|Figure 4: Observed V light curves of YY Eri from 1958 to 1990. To compare, all light curves have been reduced to the same magnitude level at 0.50 of phase|
The photometric solutions of the light curves presented by different authors reveal a constant radius ratio and variable luminosity ratio of the two components for YY Eri. At least there are three sets of solutions obtained by using Wilson-Devinney procedure in the literatures. Some parameters of these solutions are listed in Table 6, where the component radii, r1 and r2 are the geometrical mean of the polar, side and back radii, which were computed ad hoc with the WD code when not given in the original papers. L1 and L2 are relative luminosity of the primary and secondary component in V band, respectively. Dark 1 indicates the solution with a cool spot on the surface of the primary component. Column (=m(max. I) - m(max. II)) in Table 6 gives a measure of the O'Connell effect (i.e. unequal height of the maxima) in V color. The letter N, M or Y indicates the solution by Nesci et al. (1986), by Maceroni et al. (1994) or by us (the present paper), respectively. Comparing the unspotted solution of Nesci et al. with our unspotted solution, the values of r2/r1 from the two solutions are both equal to about 0.66, but the value of L2/L1 from our solution is about 9% larger than that of Nesci et al.'s solution. Moreover, we notice that the difference of the O'Connell effect between the two light curves observed in 1984 and in 1958 is about 0.02 mag in V band. Comparing our solution spotted on the primary component with that of Maceroni et al. also spotted on the primary component, again the values of r2/r1 of the two solutions are both equal to about 0.69, whilst L2/L1 from our solution is about 13% larger than that of Maceroni et al. The difference of the measure of the O'Connell effect between the two light curves observed in 1984 and in 1990 is about 0.03 mag in V band. Therefore, we conclude that the variation of the O'Connell effect of YY Eri may be related with the variation of L2/L1, but is not related with the variation of r2/r1. This suggests that the variation of the O'Connell effect of this system is probably related with activity of spots on one or both components.

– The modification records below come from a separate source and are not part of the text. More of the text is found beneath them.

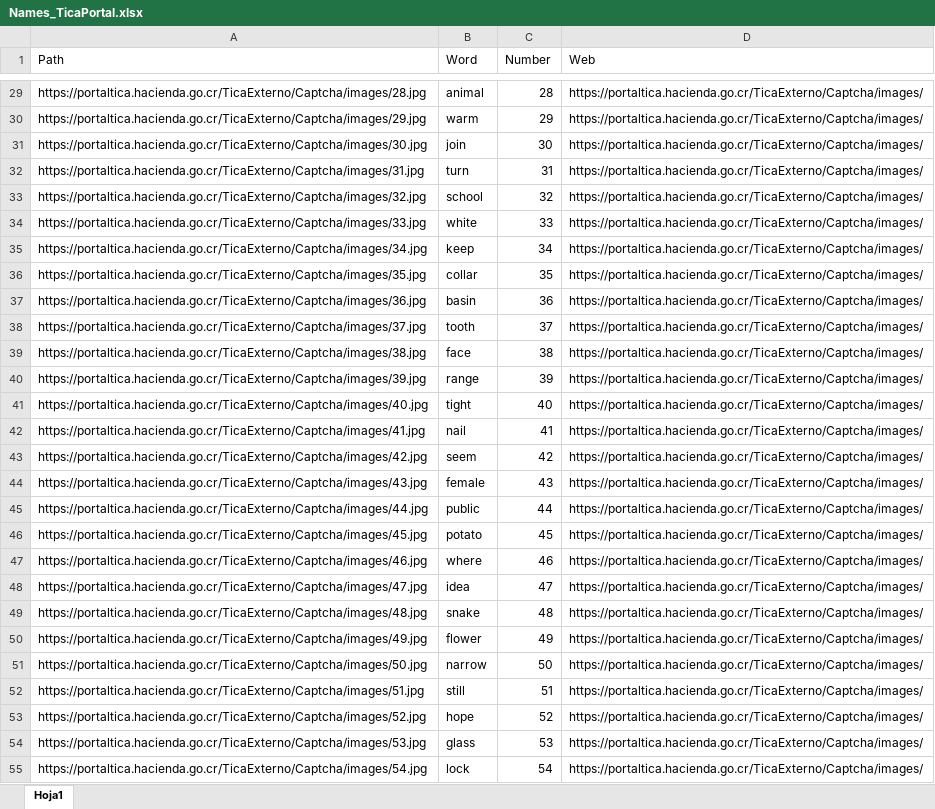
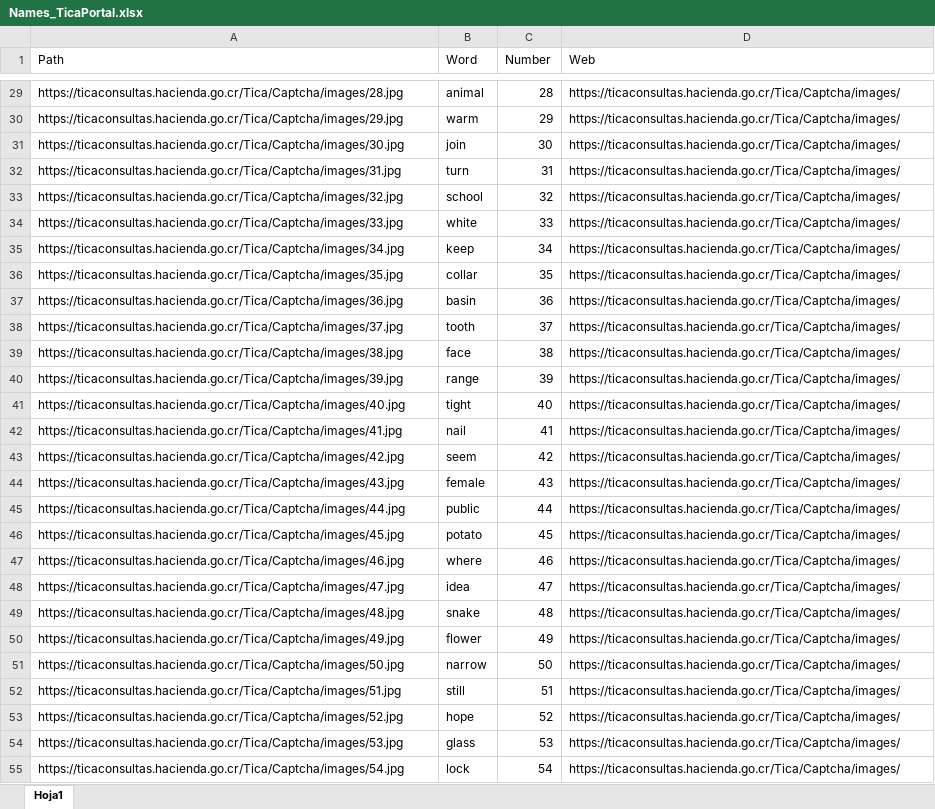
Before and after one commit to AlphaK03/Talon_BOT, an Excel workbook: v2/Names_TicaPortal.xlsx, sheet Hoja1, drawn as a sheet; only a part is shown, gaps mark what is left out; values as stored, in another font and other column widths than the file's, no borders; conditional formats and table styles not drawn; the diff covers the shown part only; the diff names each change by its address in the sheet, - before the commit and + after, or states it on an @@ line.

```diff
--- a/v2/Names_TicaPortal.xlsx (sheet Hoja1)
+++ b/v2/Names_TicaPortal.xlsx (sheet Hoja1)
-A29 (Path): https://portaltica.hacienda.go.cr/TicaExterno/Captcha/images/28.jpg
+A29 (Path): https://ticaconsultas.hacienda.go.cr/Tica/Captcha/images/28.jpg
-D29:D55 (Web): https://portaltica.hacienda.go.cr/TicaExterno/Captcha/images/
+D29:D55 (Web): https://ticaconsultas.hacienda.go.cr/Tica/Captcha/images/
-A30 (Path): https://portaltica.hacienda.go.cr/TicaExterno/Captcha/images/29.jpg
+A30 (Path): https://ticaconsultas.hacienda.go.cr/Tica/Captcha/images/29.jpg
-A31 (Path): https://portaltica.hacienda.go.cr/TicaExterno/Captcha/images/30.jpg
+A31 (Path): https://ticaconsultas.hacienda.go.cr/Tica/Captcha/images/30.jpg
-A32 (Path): https://portaltica.hacienda.go.cr/TicaExterno/Captcha/images/31.jpg
+A32 (Path): https://ticaconsultas.hacienda.go.cr/Tica/Captcha/images/31.jpg
-A33 (Path): https://portaltica.hacienda.go.cr/TicaExterno/Captcha/images/32.jpg
+A33 (Path): https://ticaconsultas.hacienda.go.cr/Tica/Captcha/images/32.jpg
-A34 (Path): https://portaltica.hacienda.go.cr/TicaExterno/Captcha/images/33.jpg
+A34 (Path): https://ticaconsultas.hacienda.go.cr/Tica/Captcha/images/33.jpg
-A35 (Path): https://portaltica.hacienda.go.cr/TicaExterno/Captcha/images/34.jpg
+A35 (Path): https://ticaconsultas.hacienda.go.cr/Tica/Captcha/images/34.jpg
-A36 (Path): https://portaltica.hacienda.go.cr/TicaExterno/Captcha/images/35.jpg
+A36 (Path): https://ticaconsultas.hacienda.go.cr/Tica/Captcha/images/35.jpg
-A37 (Path): https://portaltica.hacienda.go.cr/TicaExterno/Captcha/images/36.jpg
+A37 (Path): https://ticaconsultas.hacienda.go.cr/Tica/Captcha/images/36.jpg
-A38 (Path): https://portaltica.hacienda.go.cr/TicaExterno/Captcha/images/37.jpg
+A38 (Path): https://ticaconsultas.hacienda.go.cr/Tica/Captcha/images/37.jpg
-A39 (Path): https://portaltica.hacienda.go.cr/TicaExterno/Captcha/images/38.jpg
+A39 (Path): https://ticaconsultas.hacienda.go.cr/Tica/Captcha/images/38.jpg
-A40 (Path): https://portaltica.hacienda.go.cr/TicaExterno/Captcha/images/39.jpg
+A40 (Path): https://ticaconsultas.hacienda.go.cr/Tica/Captcha/images/39.jpg
-A41 (Path): https://portaltica.hacienda.go.cr/TicaExterno/Captcha/images/40.jpg
+A41 (Path): https://ticaconsultas.hacienda.go.cr/Tica/Captcha/images/40.jpg
-A42 (Path): https://portaltica.hacienda.go.cr/TicaExterno/Captcha/images/41.jpg
+A42 (Path): https://ticaconsultas.hacienda.go.cr/Tica/Captcha/images/41.jpg
-A43 (Path): https://portaltica.hacienda.go.cr/TicaExterno/Captcha/images/42.jpg
+A43 (Path): https://ticaconsultas.hacienda.go.cr/Tica/Captcha/images/42.jpg
-A44 (Path): https://portaltica.hacienda.go.cr/TicaExterno/Captcha/images/43.jpg
+A44 (Path): https://ticaconsultas.hacienda.go.cr/Tica/Captcha/images/43.jpg
-A45 (Path): https://portaltica.hacienda.go.cr/TicaExterno/Captcha/images/44.jpg
+A45 (Path): https://ticaconsultas.hacienda.go.cr/Tica/Captcha/images/44.jpg
-A46 (Path): https://portaltica.hacienda.go.cr/TicaExterno/Captcha/images/45.jpg
+A46 (Path): https://ticaconsultas.hacienda.go.cr/Tica/Captcha/images/45.jpg
-A47 (Path): https://portaltica.hacienda.go.cr/TicaExterno/Captcha/images/46.jpg
+A47 (Path): https://ticaconsultas.hacienda.go.cr/Tica/Captcha/images/46.jpg
-A48 (Path): https://portaltica.hacienda.go.cr/TicaExterno/Captcha/images/47.jpg
+A48 (Path): https://ticaconsultas.hacienda.go.cr/Tica/Captcha/images/47.jpg
-A49 (Path): https://portaltica.hacienda.go.cr/TicaExterno/Captcha/images/48.jpg
+A49 (Path): https://ticaconsultas.hacienda.go.cr/Tica/Captcha/images/48.jpg
-A50 (Path): https://portaltica.hacienda.go.cr/TicaExterno/Captcha/images/49.jpg
+A50 (Path): https://ticaconsultas.hacienda.go.cr/Tica/Captcha/images/49.jpg
-A51 (Path): https://portaltica.hacienda.go.cr/TicaExterno/Captcha/images/50.jpg
+A51 (Path): https://ticaconsultas.hacienda.go.cr/Tica/Captcha/images/50.jpg
-A52 (Path): https://portaltica.hacienda.go.cr/TicaExterno/Captcha/images/51.jpg
+A52 (Path): https://ticaconsultas.hacienda.go.cr/Tica/Captcha/images/51.jpg
-A53 (Path): https://portaltica.hacienda.go.cr/TicaExterno/Captcha/images/52.jpg
+A53 (Path): https://ticaconsultas.hacienda.go.cr/Tica/Captcha/images/52.jpg
-A54 (Path): https://portaltica.hacienda.go.cr/TicaExterno/Captcha/images/53.jpg
+A54 (Path): https://ticaconsultas.hacienda.go.cr/Tica/Captcha/images/53.jpg
-A55 (Path): https://portaltica.hacienda.go.cr/TicaExterno/Captcha/images/54.jpg
+A55 (Path): https://ticaconsultas.hacienda.go.cr/Tica/Captcha/images/54.jpg
```
Also changed, not shown: 328 edited cells elsewhere in this sheet, 12 other files.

The authors would like to thank Dr. F. Van't Veer for his valuable comments and suggestions on the original version of this paper and Mr. Z. Zhang and Y. Zhang for their assistance in the observations. We would also like to express our gratitude for the support from the Chinese National Science Foundation.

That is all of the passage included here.